Charlotte and Valegro came into the event with a Big Tour record of 16 starts with eight victories, ranked No. 5 in the world behind Carl and Uthopia and Laura and Mistral Hojris.
The West Palm Beach performance was awarded 78.648 per cent for second place in the Grand Prix behind Steffen Peters on Ravel on 81.383 per cent, a career Grand Prix personal best for the hometown favorites.
The Freestyle was won by Steffen and Ravel, the 2009 World Cup champions and double bronze medal pair at the Kentucky World Games the year before, with 83.700 per cent.
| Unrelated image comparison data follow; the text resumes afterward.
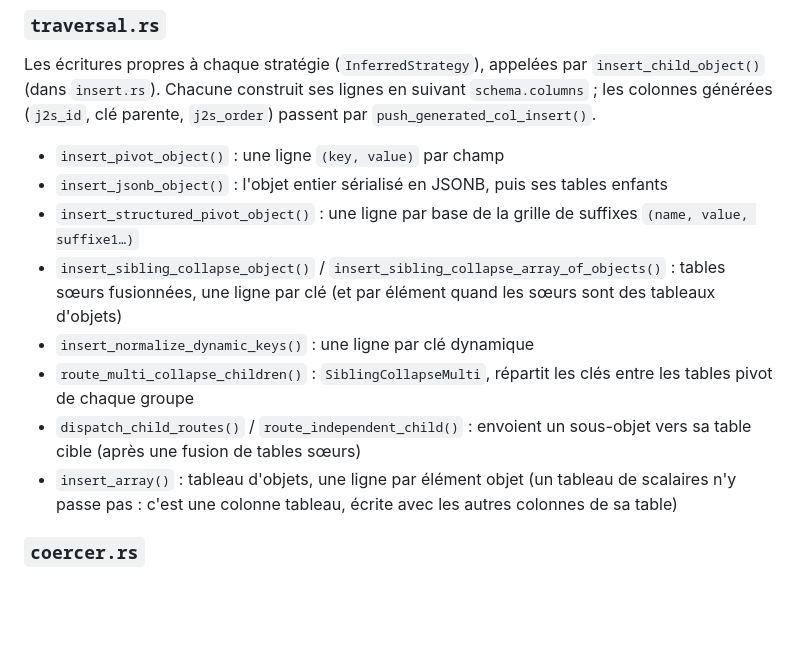
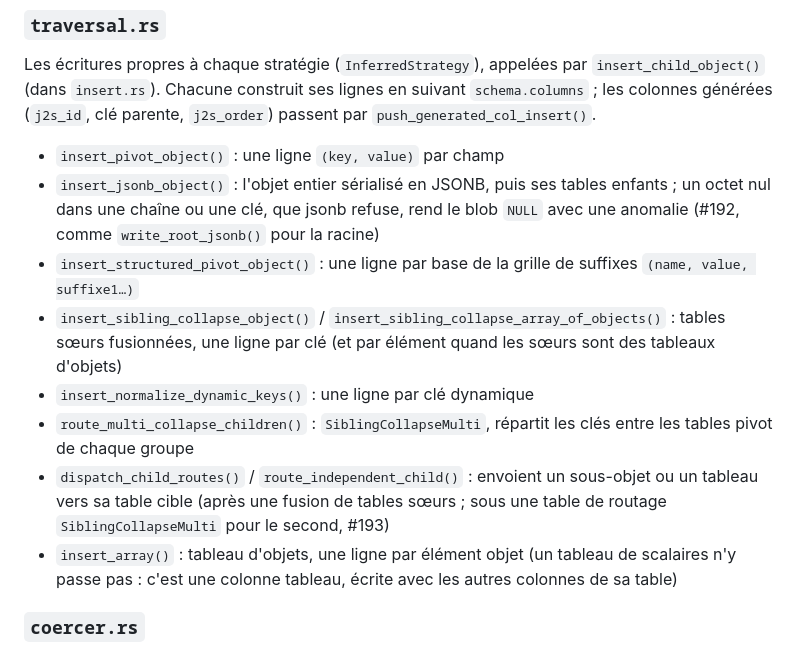
Before and after one commit to rhoods/json2sql, a Markdown page: docs/technical/architecture.md, the part around the change. Drawn GitHub-style; blank space fills up the shorter version.

```diff
--- a/docs/technical/architecture.md
+++ b/docs/technical/architecture.md
@@ -220,12 +220,12 @@ Abstraction sur l'écriture de lignes, découplant la logique d'insertion du sto
 Les écritures propres à chaque stratégie (`InferredStrategy`), appelées par `insert_child_object()` (dans `insert.rs`). Chacune construit ses lignes en suivant `schema.columns` ; les colonnes générées (`j2s_id`, clé parente, `j2s_order`) passent par `push_generated_col_insert()`.
 
 - `insert_pivot_object()` : une ligne `(key, value)` par champ
-- `insert_jsonb_object()` : l'objet entier sérialisé en JSONB, puis ses tables enfants
+- `insert_jsonb_object()` : l'objet entier sérialisé en JSONB, puis ses tables enfants ; un octet nul dans une chaîne ou une clé, que jsonb refuse, rend le blob `NULL` avec une anomalie (#192, comme `write_root_jsonb()` pour la racine)
 - `insert_structured_pivot_object()` : une ligne par base de la grille de suffixes `(name, value, suffixe1…)`
 - `insert_sibling_collapse_object()` / `insert_sibling_collapse_array_of_objects()` : tables sœurs fusionnées, une ligne par clé (et par élément quand les sœurs sont des tableaux d'objets)
 - `insert_normalize_dynamic_keys()` : une ligne par clé dynamique
 - `route_multi_collapse_children()` : `SiblingCollapseMulti`, répartit les clés entre les tables pivot de chaque groupe
-- `dispatch_child_routes()` / `route_independent_child()` : envoient un sous-objet vers sa table cible (après une fusion de tables sœurs)
+- `dispatch_child_routes()` / `route_independent_child()` : envoient un sous-objet ou un tableau vers sa table cible (après une fusion de tables sœurs ; sous une table de routage `SiblingCollapseMulti` pour le second, #193)
 - `insert_array()` : tableau d'objets, une ligne par élément objet (un tableau de scalaires n'y passe pas : c'est une colonne tableau, écrite avec les autres colonnes de sa table)
 
 ### `coercer.rs`
```
Also changed, not shown: docs/functional/strategies.md (+5 -0 lines), docs/guides/pass2.md (+12 -1 lines).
Charlotte and Valegro were scored just 0.05 per cent further back at 83.650 per cent. The two second places in Florida became part of the historic record of 12 times in the total of 61 Big Tour starts in the entire career of the pair that were not first place finishes.
The pair were not to be denied after Florida.
For the next 22 starts over 27 months, Charlotte and Valegro would not finish out of first place–the emotional and competition high of team and individual golds at the London Olympics in the summer of 2012, individual and freestyle golds and team bronze at the 2013 European Championships, the duo’s first World Cup title at Lyon, France in 2014 then individual and freestyle golds and team silver at the World Games in Normandy in 2014. And the pair were on a run at world No. 1 for 36 months.
The second American show for Charlotte and Valegro came at the final of the World Cup, the annual global championship decided by the freestyle, at Las Vegas in 2015.
Challengers included Isabell Werth who had won twice before, at this same venue on Warum Nicht in 2007 and on Fabienne in 1992; Steffen Peters on Ravel title winners at this same venue in 2009, and Edward Gal during his time on Totilas in 2010. All were on different horses.
Charlotte and Valegro triumphed.
Since then, the couple that have entered the pantheon of British athletic stars and recognizable around the world have won individual and freestyle golds and individual silver at the 2015 European Championships and individual gold and team silver at the 2016 Olympic Games.
Valegro’s competition career with Charlotte as rider will ve over later this year.
“Blueberry” and Charlotte, 31 years old, will give an exhibition this weekend in Central Park in the heart of one of the world’s great capitals in a tribute before an audience appreciating one of the greatest horses.
The farewell by Valegro at 14 years of age will be, aptly, at the Olympia Christmas show in London.